*** RECORD EXTRACTS ***

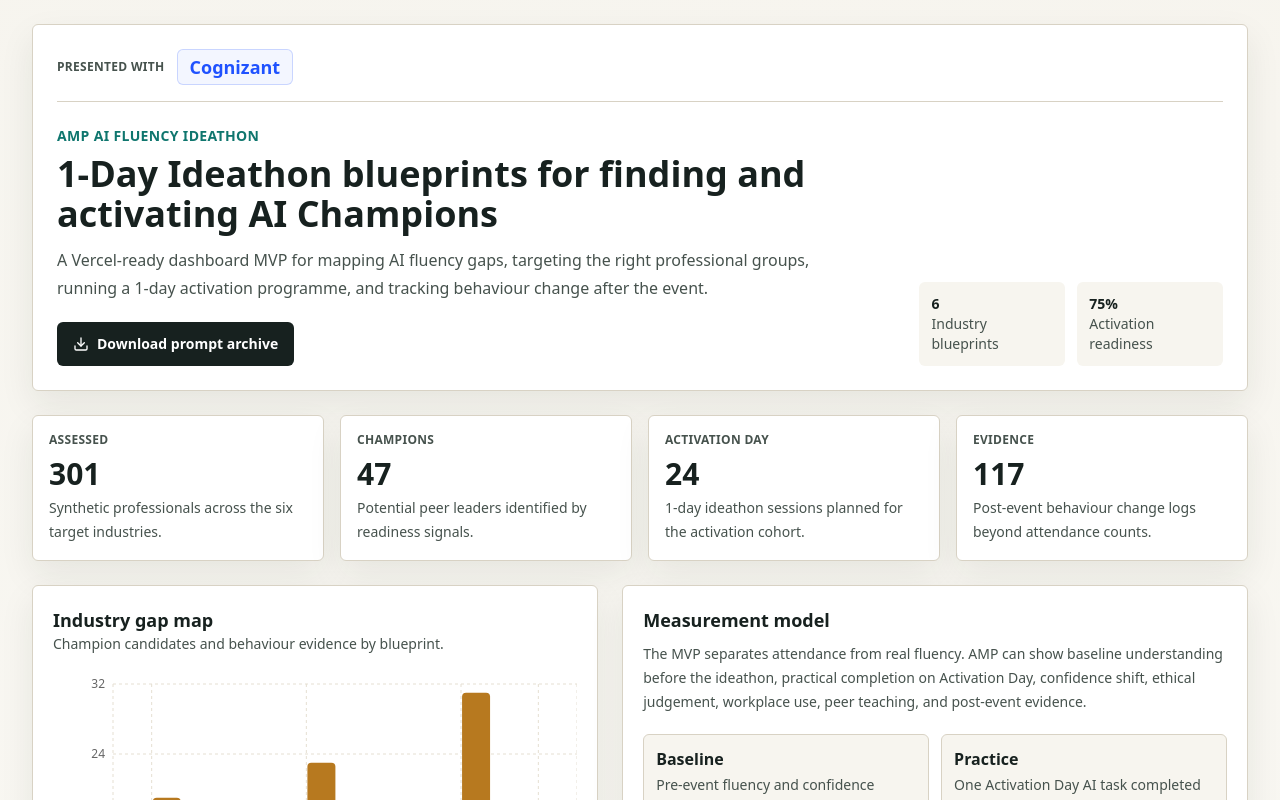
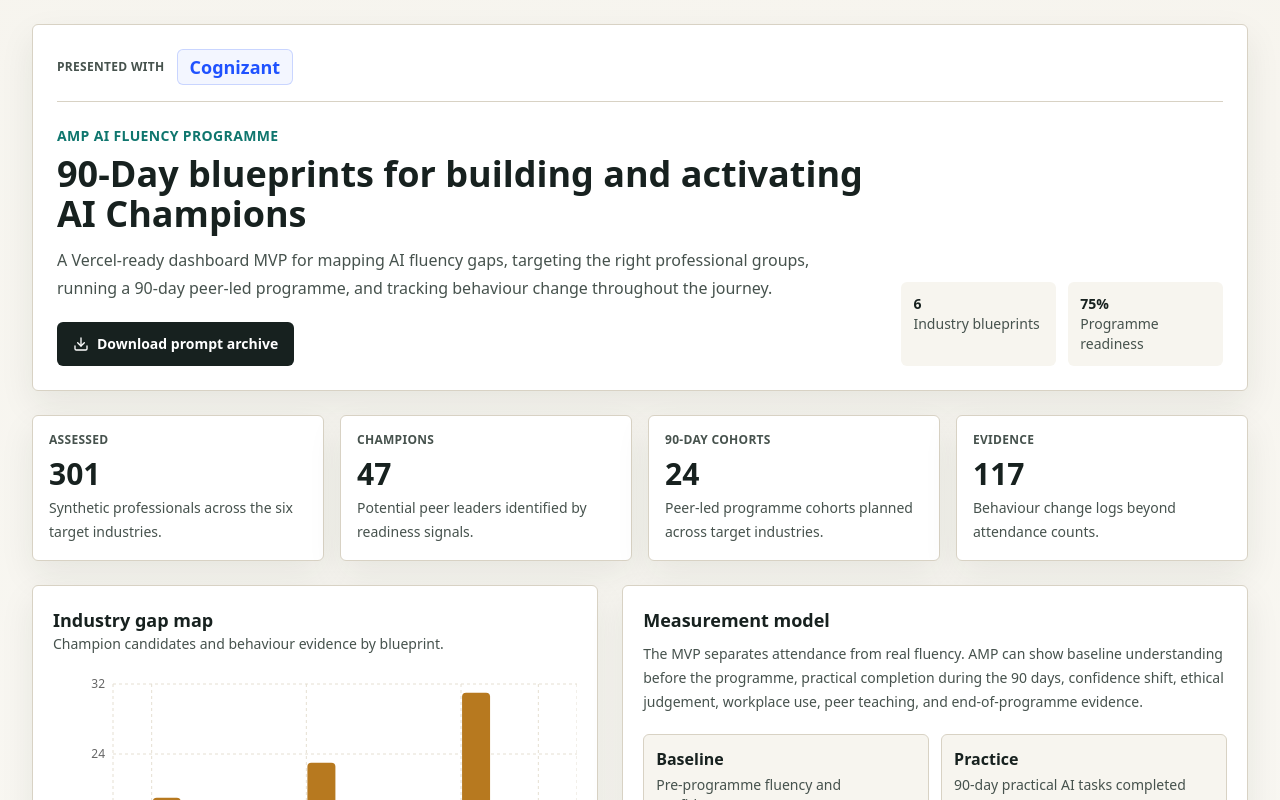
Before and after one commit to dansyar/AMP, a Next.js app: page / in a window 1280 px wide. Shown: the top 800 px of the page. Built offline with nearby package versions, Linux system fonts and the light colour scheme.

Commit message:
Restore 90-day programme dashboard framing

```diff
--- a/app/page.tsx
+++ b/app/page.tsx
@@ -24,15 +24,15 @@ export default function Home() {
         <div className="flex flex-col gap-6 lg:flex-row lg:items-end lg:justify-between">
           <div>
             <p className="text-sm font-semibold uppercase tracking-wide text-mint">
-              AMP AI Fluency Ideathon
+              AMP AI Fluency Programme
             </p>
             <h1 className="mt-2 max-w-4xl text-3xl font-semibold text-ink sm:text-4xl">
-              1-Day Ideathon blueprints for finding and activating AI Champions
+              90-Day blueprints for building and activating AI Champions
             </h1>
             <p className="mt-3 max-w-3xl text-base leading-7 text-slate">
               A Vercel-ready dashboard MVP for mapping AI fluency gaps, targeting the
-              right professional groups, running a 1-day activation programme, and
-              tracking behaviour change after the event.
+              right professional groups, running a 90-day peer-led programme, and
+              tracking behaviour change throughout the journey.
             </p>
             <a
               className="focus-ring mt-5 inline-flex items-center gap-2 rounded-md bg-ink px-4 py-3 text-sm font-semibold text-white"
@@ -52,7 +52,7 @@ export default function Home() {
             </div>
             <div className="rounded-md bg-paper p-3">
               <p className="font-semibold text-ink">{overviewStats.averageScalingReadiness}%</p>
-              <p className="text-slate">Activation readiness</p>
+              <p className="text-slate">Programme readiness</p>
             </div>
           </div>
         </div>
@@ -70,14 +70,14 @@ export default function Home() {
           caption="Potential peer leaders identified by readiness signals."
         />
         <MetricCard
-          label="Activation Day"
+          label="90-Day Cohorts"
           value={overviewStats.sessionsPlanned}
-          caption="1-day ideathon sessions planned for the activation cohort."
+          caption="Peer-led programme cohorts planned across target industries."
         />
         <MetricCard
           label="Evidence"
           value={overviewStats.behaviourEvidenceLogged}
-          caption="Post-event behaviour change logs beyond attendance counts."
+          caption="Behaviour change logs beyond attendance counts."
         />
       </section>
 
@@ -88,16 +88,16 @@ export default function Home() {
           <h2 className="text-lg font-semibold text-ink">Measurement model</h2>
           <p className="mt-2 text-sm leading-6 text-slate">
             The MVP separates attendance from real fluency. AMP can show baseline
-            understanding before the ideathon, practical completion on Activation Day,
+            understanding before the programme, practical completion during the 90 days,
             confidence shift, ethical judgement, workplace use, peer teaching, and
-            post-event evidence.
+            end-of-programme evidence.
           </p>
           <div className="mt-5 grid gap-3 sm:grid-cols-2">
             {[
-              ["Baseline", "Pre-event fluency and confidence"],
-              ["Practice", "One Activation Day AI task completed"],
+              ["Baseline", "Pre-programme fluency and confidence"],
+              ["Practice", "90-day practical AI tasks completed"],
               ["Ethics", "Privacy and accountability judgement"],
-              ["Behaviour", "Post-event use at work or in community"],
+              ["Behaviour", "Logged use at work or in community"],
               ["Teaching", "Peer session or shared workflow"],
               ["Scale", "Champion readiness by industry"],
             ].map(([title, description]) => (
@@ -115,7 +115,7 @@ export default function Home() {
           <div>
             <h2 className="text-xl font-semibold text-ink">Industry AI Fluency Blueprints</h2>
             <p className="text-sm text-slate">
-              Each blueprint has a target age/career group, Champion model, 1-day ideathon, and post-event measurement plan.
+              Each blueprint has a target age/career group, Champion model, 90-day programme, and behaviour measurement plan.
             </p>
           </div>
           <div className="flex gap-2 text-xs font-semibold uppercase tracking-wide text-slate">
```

*** End of RECORD EXTRACTS ***
*** RECORD EXTRACTS ***

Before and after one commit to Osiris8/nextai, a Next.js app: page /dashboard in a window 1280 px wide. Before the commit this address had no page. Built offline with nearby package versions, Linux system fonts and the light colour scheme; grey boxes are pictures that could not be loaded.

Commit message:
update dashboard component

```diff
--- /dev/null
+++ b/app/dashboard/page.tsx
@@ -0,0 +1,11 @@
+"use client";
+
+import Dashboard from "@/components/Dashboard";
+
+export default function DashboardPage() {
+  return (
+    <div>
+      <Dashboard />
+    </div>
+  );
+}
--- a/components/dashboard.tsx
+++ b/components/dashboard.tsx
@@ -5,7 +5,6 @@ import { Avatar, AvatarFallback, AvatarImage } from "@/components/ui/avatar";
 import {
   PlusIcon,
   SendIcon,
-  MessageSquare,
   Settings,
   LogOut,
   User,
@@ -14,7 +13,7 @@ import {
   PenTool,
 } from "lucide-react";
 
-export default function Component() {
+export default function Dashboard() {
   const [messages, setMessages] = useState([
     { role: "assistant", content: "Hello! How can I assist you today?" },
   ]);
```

*** End of RECORD EXTRACTS ***

● **PROBLEM TO WORK ON**:
Return every line holding the word "change" from the records.

● **RESPONSE TO THE EXERCISE**:
-              tracking behaviour change after the event.
+              tracking behaviour change throughout the journey.
-          caption="Post-event behaviour change logs beyond attendance counts."
+          caption="Behaviour change logs beyond attendance counts."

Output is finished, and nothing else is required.